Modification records

____________________

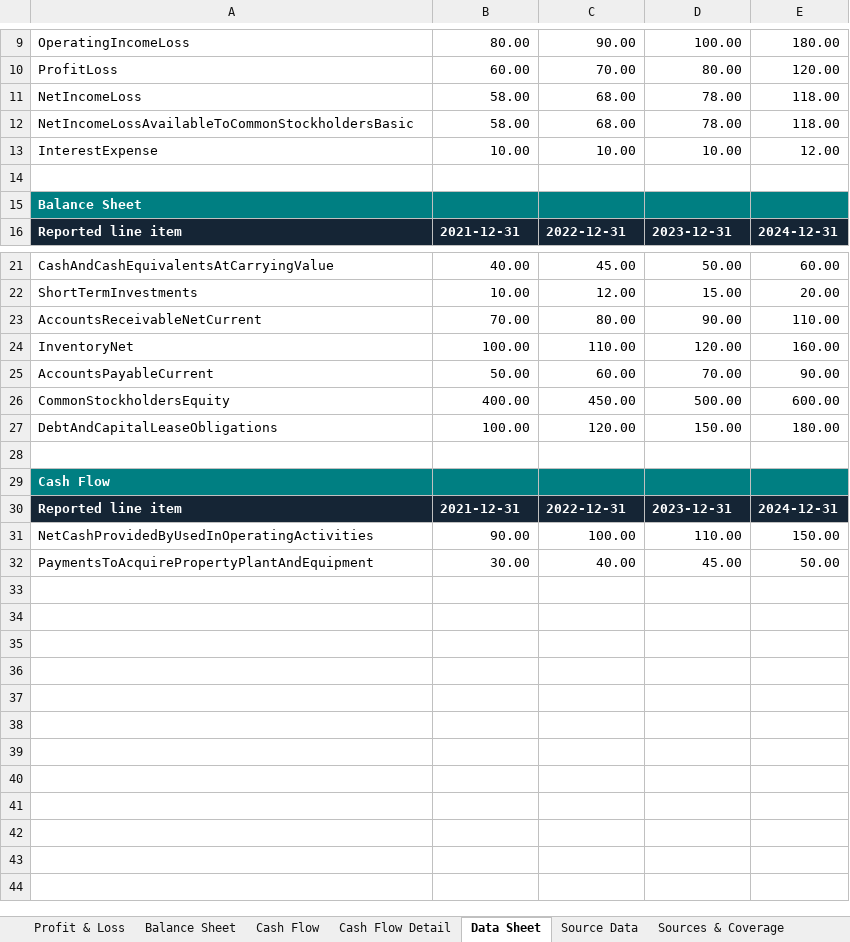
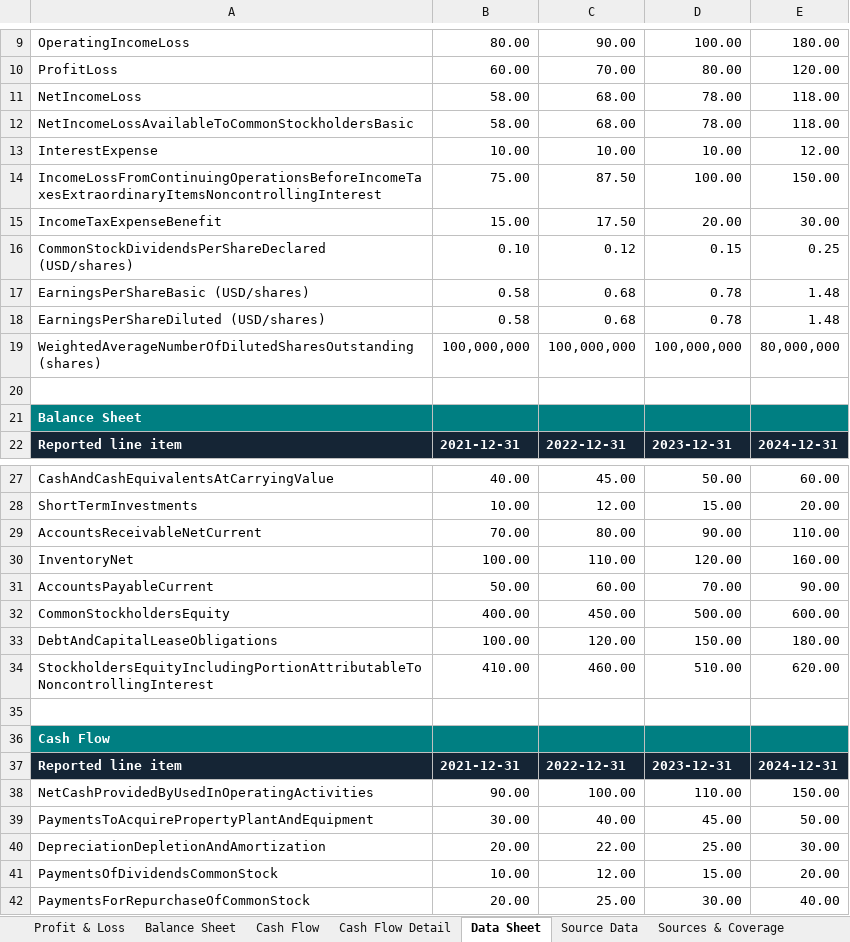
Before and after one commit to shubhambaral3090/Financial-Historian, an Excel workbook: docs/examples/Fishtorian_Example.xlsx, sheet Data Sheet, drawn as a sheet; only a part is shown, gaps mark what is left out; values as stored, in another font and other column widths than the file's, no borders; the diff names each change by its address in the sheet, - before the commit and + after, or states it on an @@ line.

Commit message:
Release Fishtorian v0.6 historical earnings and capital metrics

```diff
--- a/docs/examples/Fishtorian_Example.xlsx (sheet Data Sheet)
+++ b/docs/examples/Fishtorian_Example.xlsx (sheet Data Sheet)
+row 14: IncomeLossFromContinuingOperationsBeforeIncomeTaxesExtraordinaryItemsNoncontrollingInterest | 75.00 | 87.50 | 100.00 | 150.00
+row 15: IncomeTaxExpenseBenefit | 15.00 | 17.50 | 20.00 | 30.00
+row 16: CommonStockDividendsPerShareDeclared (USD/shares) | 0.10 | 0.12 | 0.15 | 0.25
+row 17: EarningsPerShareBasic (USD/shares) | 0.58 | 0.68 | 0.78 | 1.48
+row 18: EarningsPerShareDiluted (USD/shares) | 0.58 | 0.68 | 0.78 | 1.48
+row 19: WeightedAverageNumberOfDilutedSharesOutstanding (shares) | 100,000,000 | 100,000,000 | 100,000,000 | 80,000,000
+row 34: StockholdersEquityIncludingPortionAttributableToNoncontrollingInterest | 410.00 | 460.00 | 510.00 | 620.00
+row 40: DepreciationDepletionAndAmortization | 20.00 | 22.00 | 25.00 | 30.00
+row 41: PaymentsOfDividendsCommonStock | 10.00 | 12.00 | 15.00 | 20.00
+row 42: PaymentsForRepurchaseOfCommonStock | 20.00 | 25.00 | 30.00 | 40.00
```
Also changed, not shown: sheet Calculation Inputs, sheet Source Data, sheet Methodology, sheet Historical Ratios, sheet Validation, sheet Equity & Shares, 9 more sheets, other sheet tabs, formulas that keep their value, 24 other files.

____________________

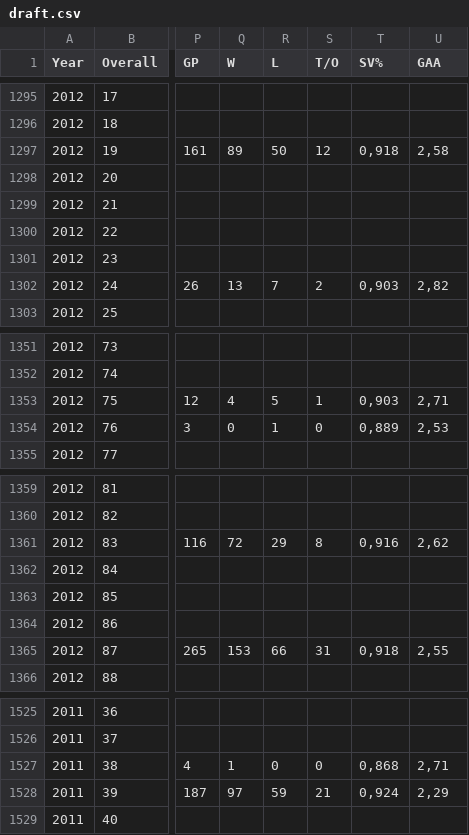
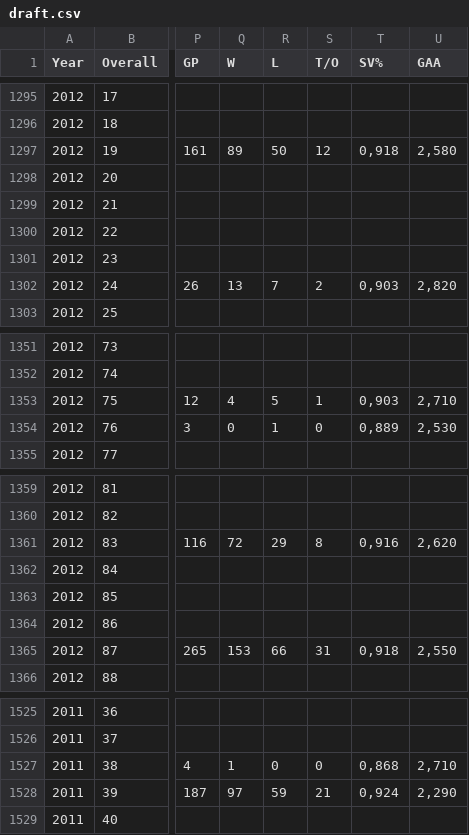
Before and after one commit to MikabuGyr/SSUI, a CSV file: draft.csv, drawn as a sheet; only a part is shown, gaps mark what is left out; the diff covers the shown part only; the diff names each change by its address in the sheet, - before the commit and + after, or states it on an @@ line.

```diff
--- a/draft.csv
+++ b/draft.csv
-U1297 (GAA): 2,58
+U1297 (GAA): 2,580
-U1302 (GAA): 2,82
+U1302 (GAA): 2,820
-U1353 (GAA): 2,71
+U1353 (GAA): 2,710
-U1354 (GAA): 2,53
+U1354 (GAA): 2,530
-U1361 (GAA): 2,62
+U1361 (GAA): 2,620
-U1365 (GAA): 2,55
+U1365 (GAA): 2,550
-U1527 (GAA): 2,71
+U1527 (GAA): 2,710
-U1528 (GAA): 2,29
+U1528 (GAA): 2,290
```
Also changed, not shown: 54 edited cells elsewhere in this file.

____________________

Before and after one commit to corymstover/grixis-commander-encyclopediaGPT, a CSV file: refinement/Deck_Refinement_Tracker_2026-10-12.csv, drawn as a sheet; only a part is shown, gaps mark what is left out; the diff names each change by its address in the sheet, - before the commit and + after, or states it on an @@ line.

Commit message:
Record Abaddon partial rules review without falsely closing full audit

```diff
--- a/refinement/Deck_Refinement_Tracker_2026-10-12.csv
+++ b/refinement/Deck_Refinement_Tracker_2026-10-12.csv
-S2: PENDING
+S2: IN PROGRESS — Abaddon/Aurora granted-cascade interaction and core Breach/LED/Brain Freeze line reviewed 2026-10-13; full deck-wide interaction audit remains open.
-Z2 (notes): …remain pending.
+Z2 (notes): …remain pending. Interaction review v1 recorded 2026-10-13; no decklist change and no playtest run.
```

____________________

WHAT NEEDS TO BE DONE:
In the entries above, find every line with the word "notes" and list it.

EXERCISE SOLUTION:
-Z2 (notes): …remain pending.
+Z2 (notes): …remain pending. Interaction review v1 recorded 2026-10-13; no decklist change and no playtest run.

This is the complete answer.